[Web document revisions]
※ ※ ※

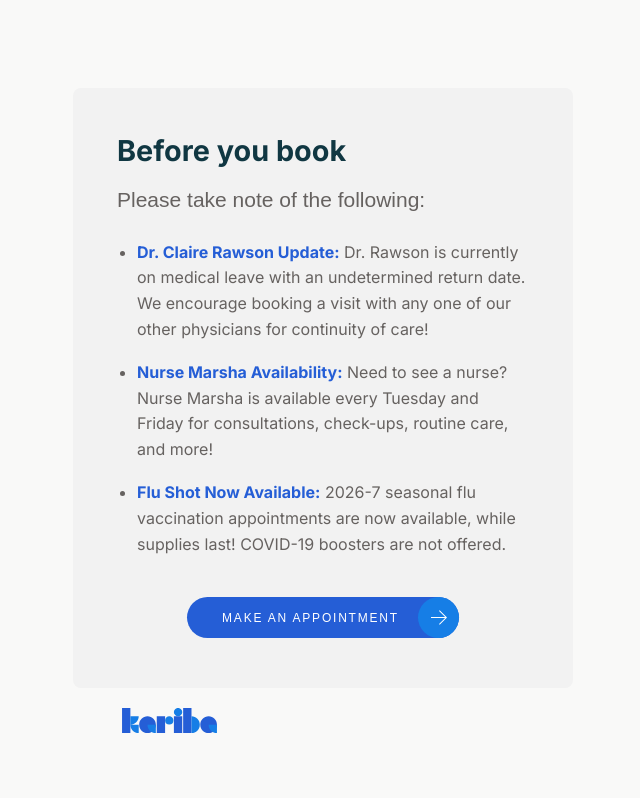
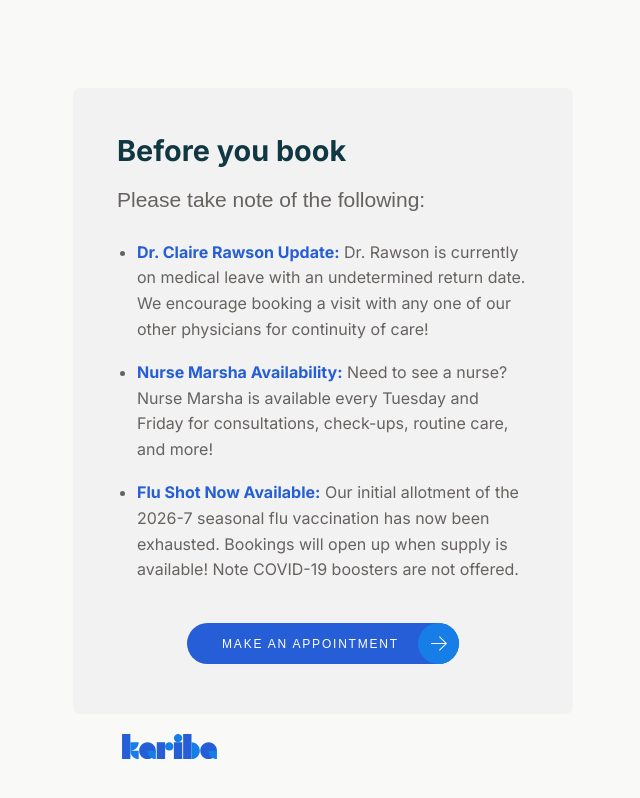
Before and after one commit to karibahealth/kariba, a website: page before_booking.html in a window 1280 px wide. Shown: the whole page, without its empty margins (317-957 px from the left). Drawn offline with Linux system fonts and the light colour scheme.

Commit message:
Update before_booking.html
Flu shot update

```diff
--- a/before_booking.html
+++ b/before_booking.html
@@ -170,7 +170,7 @@
         {
           title: "Flu Shot Now Available",
           text:
-            "2026-7 seasonal flu vaccination appointments are now available, while supplies last! COVID-19 boosters are not offered."
+            "Our initial allotment of the 2026-7 seasonal flu vaccination has now been exhausted. Bookings will open up when supply is available! Note COVID-19 boosters are not offered."
         },
 
       ];
```
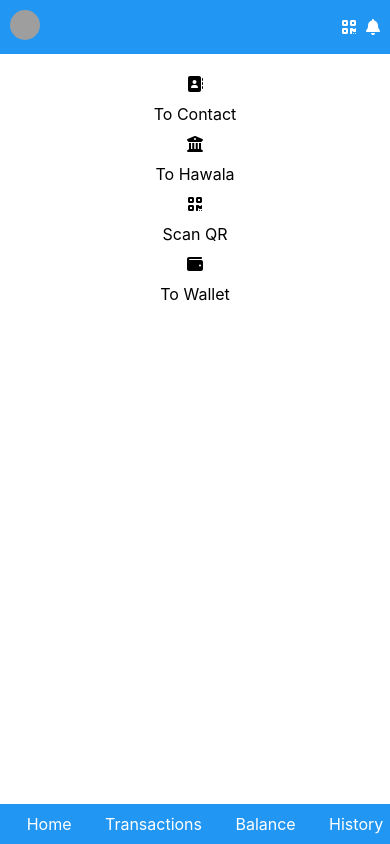
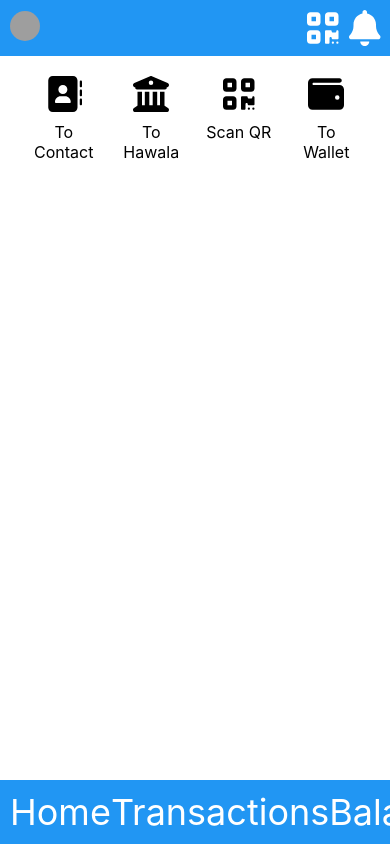
Before and after one commit to hashfx/nuid-pay-frontend, a React (Create React App) app in the folder react_ui/nuid_pay/: page / in a window 390 px wide. Built offline with nearby package versions, Linux system fonts and the light colour scheme; grey boxes are pictures that could not be loaded.

Commit message:
make responsive

```diff
--- a/react_ui/nuid_pay/src/components/MainBody.css
+++ b/react_ui/nuid_pay/src/components/MainBody.css
@@ -1,19 +1,21 @@
 /* MainBody.css */
 .main-body {
+    display: flex;
+    justify-content: space-around;
     padding: 20px;
+    flex-wrap: wrap; /* Allow items to wrap to the next line on smaller screens */
   }
 
   .container {
-    width: 100%;
     text-align: center;
     cursor: pointer;
+    margin: 0 10px; /* Add equal margin on both sides of the container */
+    flex: 1; /* Make each container take equal space */
+    max-width: 300px; /* Set a maximum width for better responsiveness */
   }
 
-.container img {
-    width: 100%;
-    max-height: 150px;
-    object-fit: cover;
-    border-radius: 10px;
+  .icon {
+    font-size: 36px; /* Adjust the size of the icons */
   }
 
   .container p {
```
Lines whose indentation alone changed are shown as unchanged.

※ ※ ※

Directions :: Pull every line with the word "space" from the data.

Completed exercise ::
+    justify-content: space-around;
+    flex: 1; /* Make each container take equal space */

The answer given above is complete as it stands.